• _The task_
Retype the listing exactly; omit pictures.

= = = = =

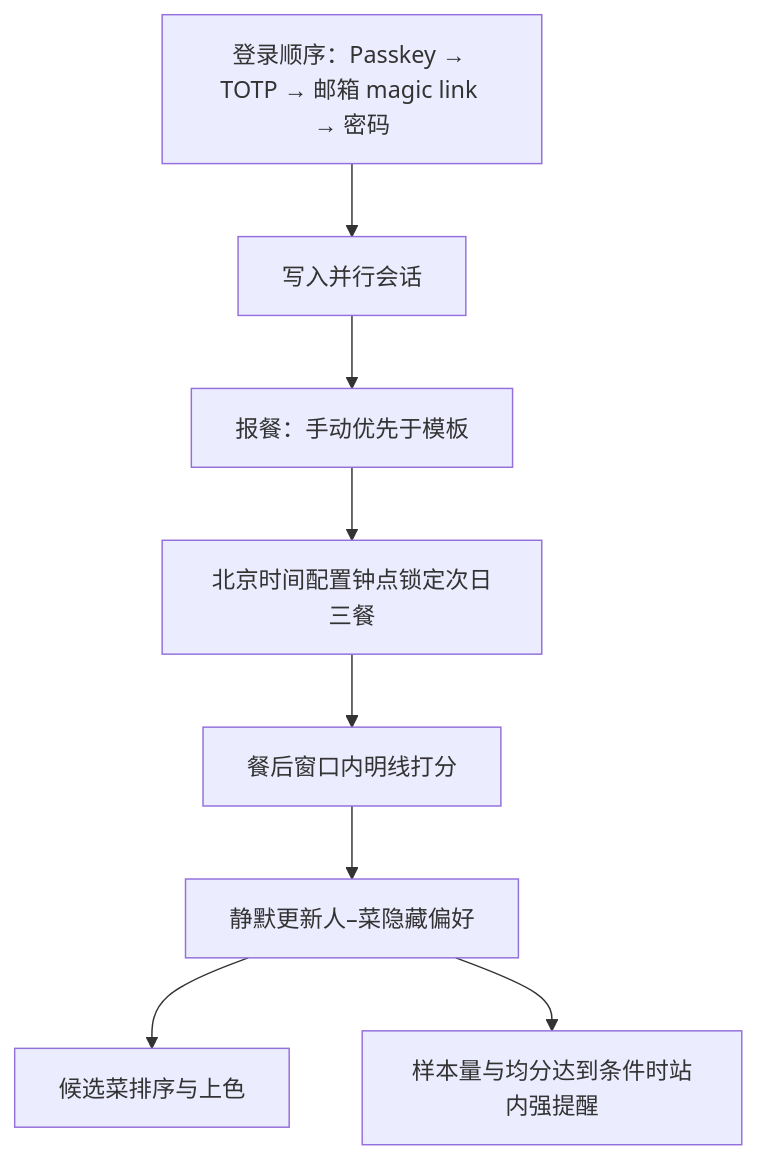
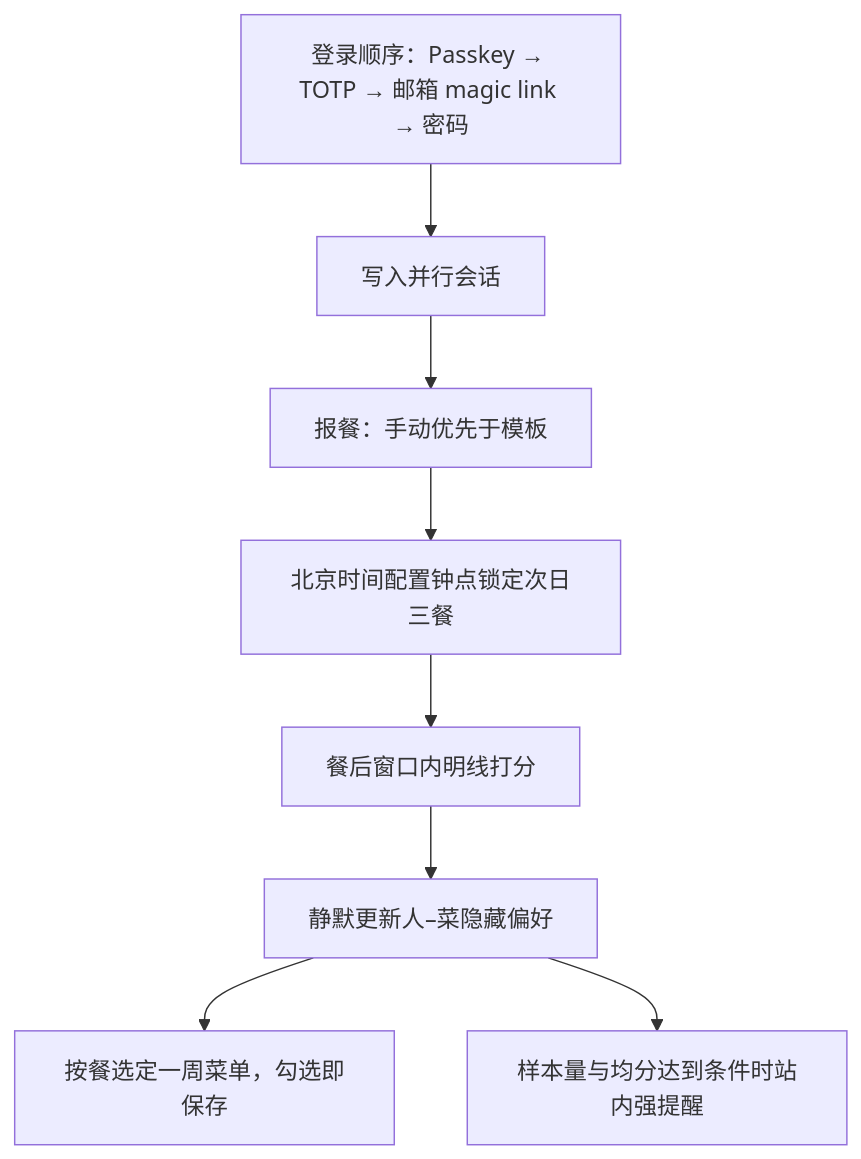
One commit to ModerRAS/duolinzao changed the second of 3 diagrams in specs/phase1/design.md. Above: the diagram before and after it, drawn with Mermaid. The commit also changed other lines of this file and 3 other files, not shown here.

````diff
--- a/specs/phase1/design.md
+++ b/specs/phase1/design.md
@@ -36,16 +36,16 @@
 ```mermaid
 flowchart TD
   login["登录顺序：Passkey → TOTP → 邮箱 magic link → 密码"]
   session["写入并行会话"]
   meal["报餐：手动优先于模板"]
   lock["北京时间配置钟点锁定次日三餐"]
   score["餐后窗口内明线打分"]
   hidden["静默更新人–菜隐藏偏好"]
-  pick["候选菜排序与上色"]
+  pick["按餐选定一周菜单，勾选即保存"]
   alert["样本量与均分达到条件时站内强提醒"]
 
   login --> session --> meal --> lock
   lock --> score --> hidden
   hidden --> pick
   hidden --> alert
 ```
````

= = = = =

• _Response to the exercise_
One commit to ModerRAS/duolinzao changed the second of 3 diagrams in specs/phase1/design.md. Above: the diagram before and after it, drawn with Mermaid. The commit also changed other lines of this file and 3 other files, not shown here.

````diff
--- a/specs/phase1/design.md
+++ b/specs/phase1/design.md
@@ -36,16 +36,16 @@
 ```mermaid
 flowchart TD
   login["登录顺序：Passkey → TOTP → 邮箱 magic link → 密码"]
   session["写入并行会话"]
   meal["报餐：手动优先于模板"]
   lock["北京时间配置钟点锁定次日三餐"]
   score["餐后窗口内明线打分"]
   hidden["静默更新人–菜隐藏偏好"]
-  pick["候选菜排序与上色"]
+  pick["按餐选定一周菜单，勾选即保存"]
   alert["样本量与均分达到条件时站内强提醒"]
 
   login --> session --> meal --> lock
   lock --> score --> hidden
   hidden --> pick
   hidden --> alert
 ```
````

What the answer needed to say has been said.